*Task prompt*: Your answer must be an exact copy of the listing that follows, with all pictures omitted.

*Data to examine*:
===============

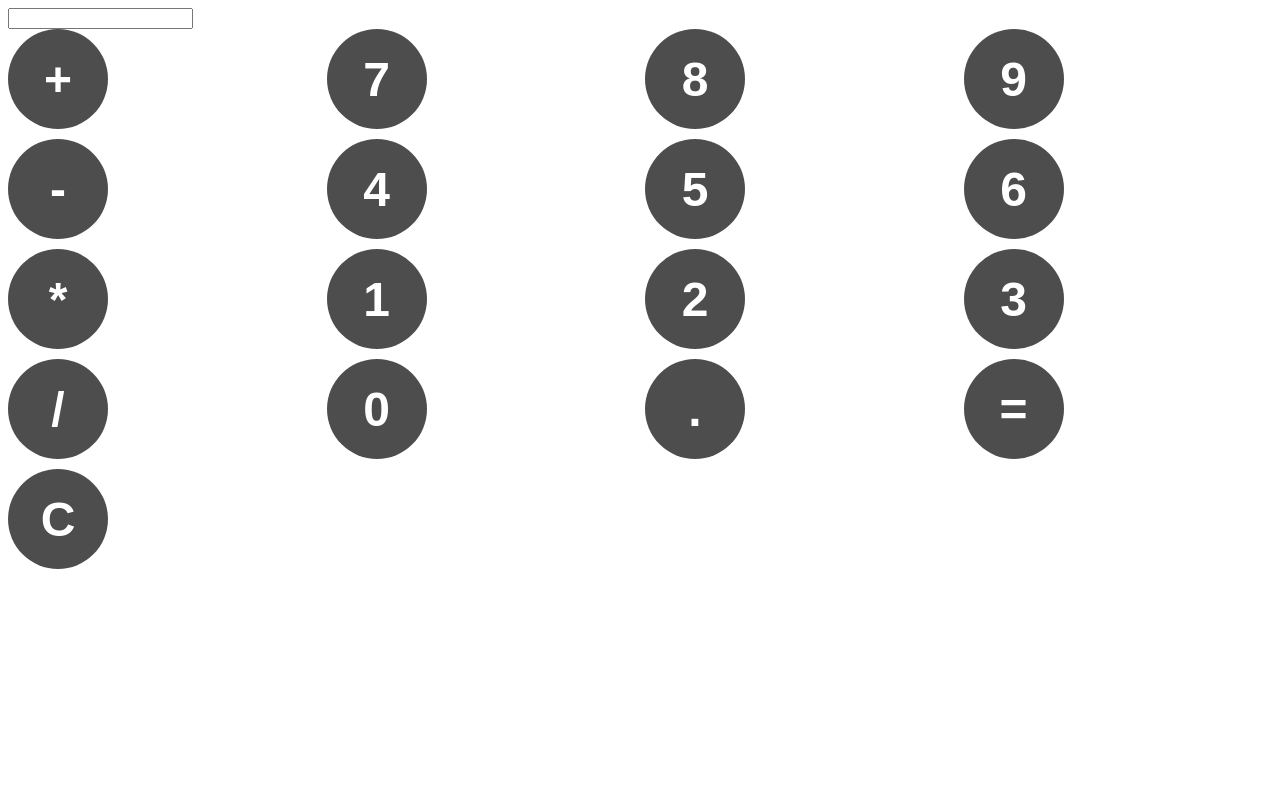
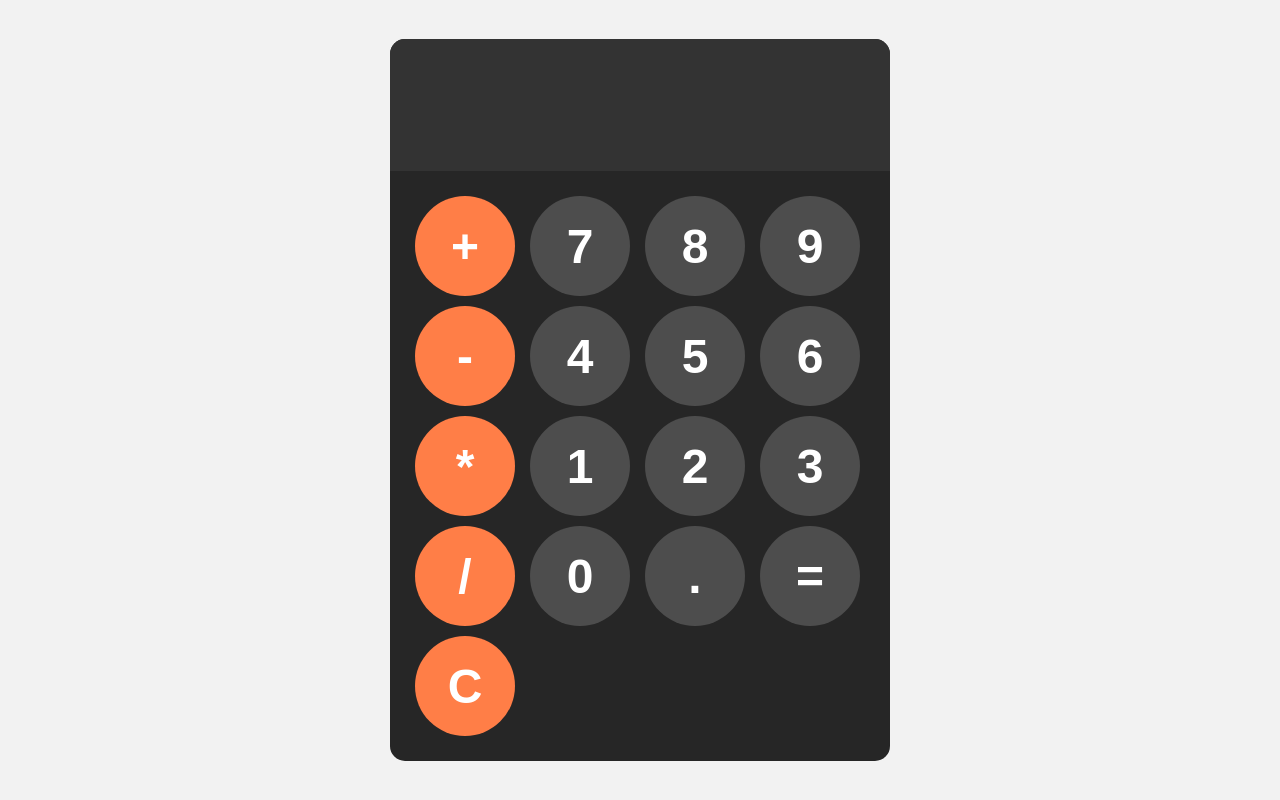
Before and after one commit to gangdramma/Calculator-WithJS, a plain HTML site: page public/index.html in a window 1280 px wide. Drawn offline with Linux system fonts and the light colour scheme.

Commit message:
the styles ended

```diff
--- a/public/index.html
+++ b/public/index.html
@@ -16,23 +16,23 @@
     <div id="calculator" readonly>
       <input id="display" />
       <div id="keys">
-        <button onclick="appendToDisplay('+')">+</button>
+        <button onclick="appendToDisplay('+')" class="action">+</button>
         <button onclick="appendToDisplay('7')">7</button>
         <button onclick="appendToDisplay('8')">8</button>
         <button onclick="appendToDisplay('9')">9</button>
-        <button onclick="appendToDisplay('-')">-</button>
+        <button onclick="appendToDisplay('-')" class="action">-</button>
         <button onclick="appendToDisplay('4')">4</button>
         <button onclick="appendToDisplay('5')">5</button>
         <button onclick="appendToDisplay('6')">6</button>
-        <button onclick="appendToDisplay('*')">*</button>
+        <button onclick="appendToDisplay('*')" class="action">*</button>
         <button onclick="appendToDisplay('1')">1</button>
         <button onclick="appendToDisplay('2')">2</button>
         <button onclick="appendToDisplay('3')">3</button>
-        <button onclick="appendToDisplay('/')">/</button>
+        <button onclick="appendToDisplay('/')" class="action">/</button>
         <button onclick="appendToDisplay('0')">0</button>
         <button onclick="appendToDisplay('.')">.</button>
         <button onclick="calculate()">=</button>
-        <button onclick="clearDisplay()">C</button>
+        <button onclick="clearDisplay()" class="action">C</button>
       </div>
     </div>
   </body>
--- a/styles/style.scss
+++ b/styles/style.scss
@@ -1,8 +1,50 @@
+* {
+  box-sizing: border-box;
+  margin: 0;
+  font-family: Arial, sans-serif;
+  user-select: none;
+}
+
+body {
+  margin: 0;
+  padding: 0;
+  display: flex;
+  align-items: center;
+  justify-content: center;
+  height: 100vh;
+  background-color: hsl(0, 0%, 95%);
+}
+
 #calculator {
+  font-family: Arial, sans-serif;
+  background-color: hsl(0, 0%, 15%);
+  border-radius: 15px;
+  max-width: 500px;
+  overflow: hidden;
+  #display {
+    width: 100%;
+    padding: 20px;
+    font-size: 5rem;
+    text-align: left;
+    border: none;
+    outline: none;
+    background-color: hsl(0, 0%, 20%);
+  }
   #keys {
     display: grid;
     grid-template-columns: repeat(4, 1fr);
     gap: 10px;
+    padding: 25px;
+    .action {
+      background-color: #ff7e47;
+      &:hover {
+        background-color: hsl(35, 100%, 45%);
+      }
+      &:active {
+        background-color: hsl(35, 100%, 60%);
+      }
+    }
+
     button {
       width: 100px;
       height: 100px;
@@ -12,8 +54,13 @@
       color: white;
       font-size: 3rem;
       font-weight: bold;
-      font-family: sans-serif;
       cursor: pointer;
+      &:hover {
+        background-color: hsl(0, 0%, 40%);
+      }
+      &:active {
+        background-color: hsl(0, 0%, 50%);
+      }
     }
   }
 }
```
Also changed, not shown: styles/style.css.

===============

*Solution for this problem*:
Before and after one commit to gangdramma/Calculator-WithJS, a plain HTML site: page public/index.html in a window 1280 px wide. Drawn offline with Linux system fonts and the light colour scheme.

Commit message:
the styles ended

```diff
--- a/public/index.html
+++ b/public/index.html
@@ -16,23 +16,23 @@
     <div id="calculator" readonly>
       <input id="display" />
       <div id="keys">
-        <button onclick="appendToDisplay('+')">+</button>
+        <button onclick="appendToDisplay('+')" class="action">+</button>
         <button onclick="appendToDisplay('7')">7</button>
         <button onclick="appendToDisplay('8')">8</button>
         <button onclick="appendToDisplay('9')">9</button>
-        <button onclick="appendToDisplay('-')">-</button>
+        <button onclick="appendToDisplay('-')" class="action">-</button>
         <button onclick="appendToDisplay('4')">4</button>
         <button onclick="appendToDisplay('5')">5</button>
         <button onclick="appendToDisplay('6')">6</button>
-        <button onclick="appendToDisplay('*')">*</button>
+        <button onclick="appendToDisplay('*')" class="action">*</button>
         <button onclick="appendToDisplay('1')">1</button>
         <button onclick="appendToDisplay('2')">2</button>
         <button onclick="appendToDisplay('3')">3</button>
-        <button onclick="appendToDisplay('/')">/</button>
+        <button onclick="appendToDisplay('/')" class="action">/</button>
         <button onclick="appendToDisplay('0')">0</button>
         <button onclick="appendToDisplay('.')">.</button>
         <button onclick="calculate()">=</button>
-        <button onclick="clearDisplay()">C</button>
+        <button onclick="clearDisplay()" class="action">C</button>
       </div>
     </div>
   </body>
--- a/styles/style.scss
+++ b/styles/style.scss
@@ -1,8 +1,50 @@
+* {
+  box-sizing: border-box;
+  margin: 0;
+  font-family: Arial, sans-serif;
+  user-select: none;
+}
+
+body {
+  margin: 0;
+  padding: 0;
+  display: flex;
+  align-items: center;
+  justify-content: center;
+  height: 100vh;
+  background-color: hsl(0, 0%, 95%);
+}
+
 #calculator {
+  font-family: Arial, sans-serif;
+  background-color: hsl(0, 0%, 15%);
+  border-radius: 15px;
+  max-width: 500px;
+  overflow: hidden;
+  #display {
+    width: 100%;
+    padding: 20px;
+    font-size: 5rem;
+    text-align: left;
+    border: none;
+    outline: none;
+    background-color: hsl(0, 0%, 20%);
+  }
   #keys {
     display: grid;
     grid-template-columns: repeat(4, 1fr);
     gap: 10px;
+    padding: 25px;
+    .action {
+      background-color: #ff7e47;
+      &:hover {
+        background-color: hsl(35, 100%, 45%);
+      }
+      &:active {
+        background-color: hsl(35, 100%, 60%);
+      }
+    }
+
     button {
       width: 100px;
       height: 100px;
@@ -12,8 +54,13 @@
       color: white;
       font-size: 3rem;
       font-weight: bold;
-      font-family: sans-serif;
       cursor: pointer;
+      &:hover {
+        background-color: hsl(0, 0%, 40%);
+      }
+      &:active {
+        background-color: hsl(0, 0%, 50%);
+      }
     }
   }
 }
```
Also changed, not shown: styles/style.css.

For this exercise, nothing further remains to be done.